*** Block opens ***

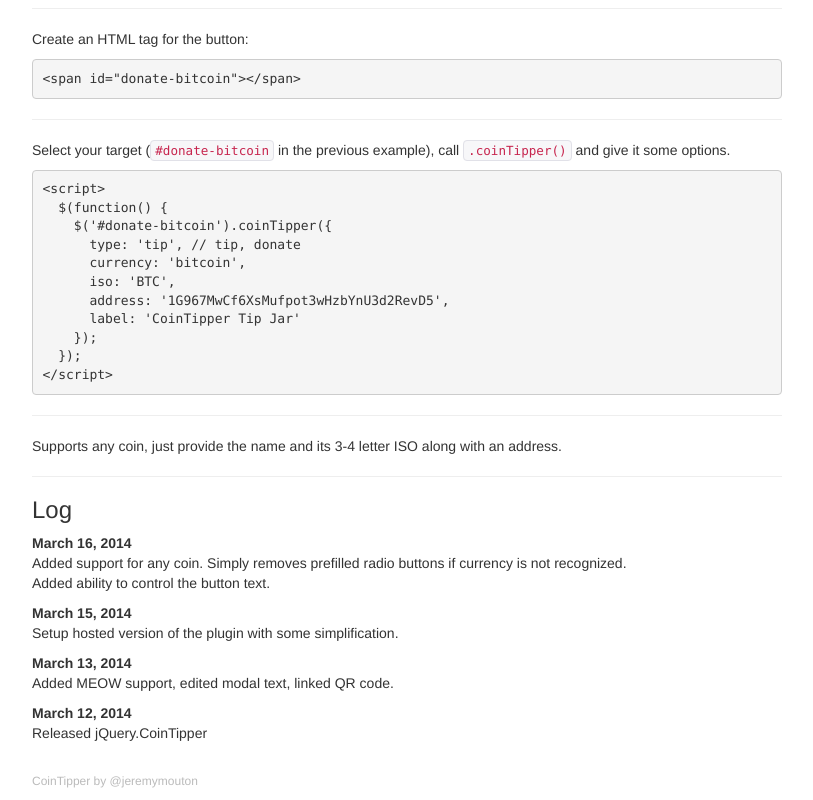
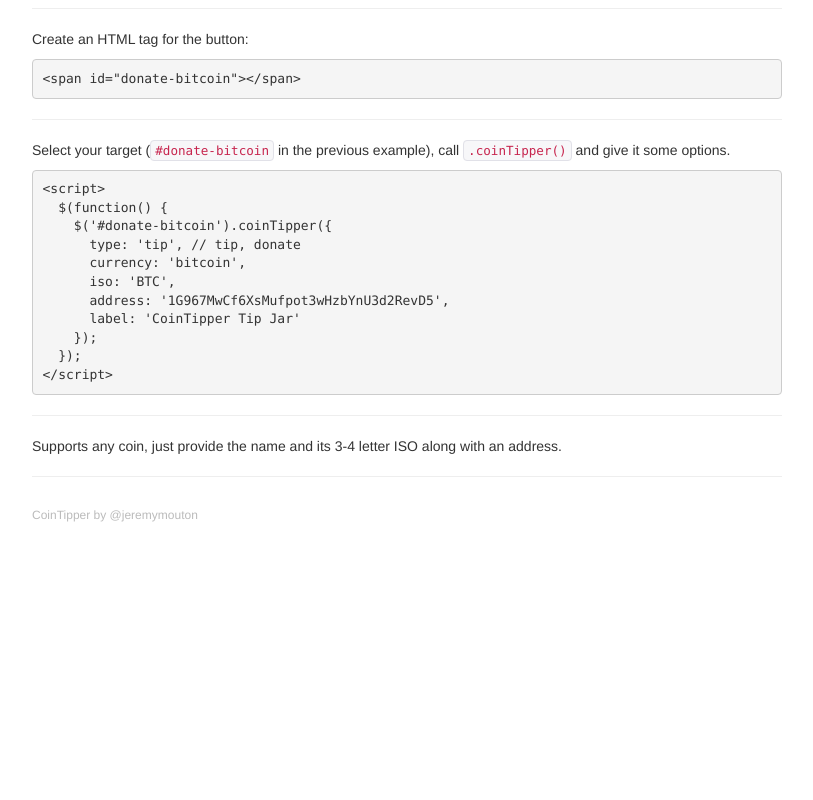
Before and after one commit to jeremymouton/cointipper, a website: page demo/index.html in a window 1280 px wide. Shown: the part 859-1659 px from the top of the page, without its empty margins (233-1046 px from the left). After the commit the page ends 1393 px from the top, so only its background shows below. Drawn offline with nearby package versions, Linux system fonts and the light colour scheme.

Commit message:
Removed log from demo

```diff
--- a/demo/index.html
+++ b/demo/index.html
@@ -98,12 +98,6 @@
 
 				<hr>
 
-				<h3>Log</h3>
-				<p><strong>March 16, 2014</strong><br> Added support for any coin. Simply removes prefilled radio buttons if currency is not recognized. <br>Added ability to control the button text.</p>
-				<p><strong>March 15, 2014</strong><br> Setup <a href="https://github.com/jeremymouton/cointipper-server">hosted version of the plugin</a> with some simplification.</p>
-				<p><strong>March 13, 2014</strong><br> Added MEOW support, edited modal text, linked QR code.</p>
-				<p><strong>March 12, 2014</strong><br> Released jQuery.CoinTipper</p>
-
 				<div class="footer">
 					<p>CoinTipper by <a href="https://github.com/jeremymouton">@jeremymouton</a></p>
 				</div>
```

*** Block closes ***

Report every line from the material above that mentions the word "index".

Before and after one commit to jeremymouton/cointipper, a website: page demo/index.html in a window 1280 px wide. Shown: the part 859-1659 px from the top of the page, without its empty margins (233-1046 px from the left). After the commit the page ends 1393 px from the top, so only its background shows below. Drawn offline with nearby package versions, Linux system fonts and the light colour scheme.
--- a/demo/index.html
+++ b/demo/index.html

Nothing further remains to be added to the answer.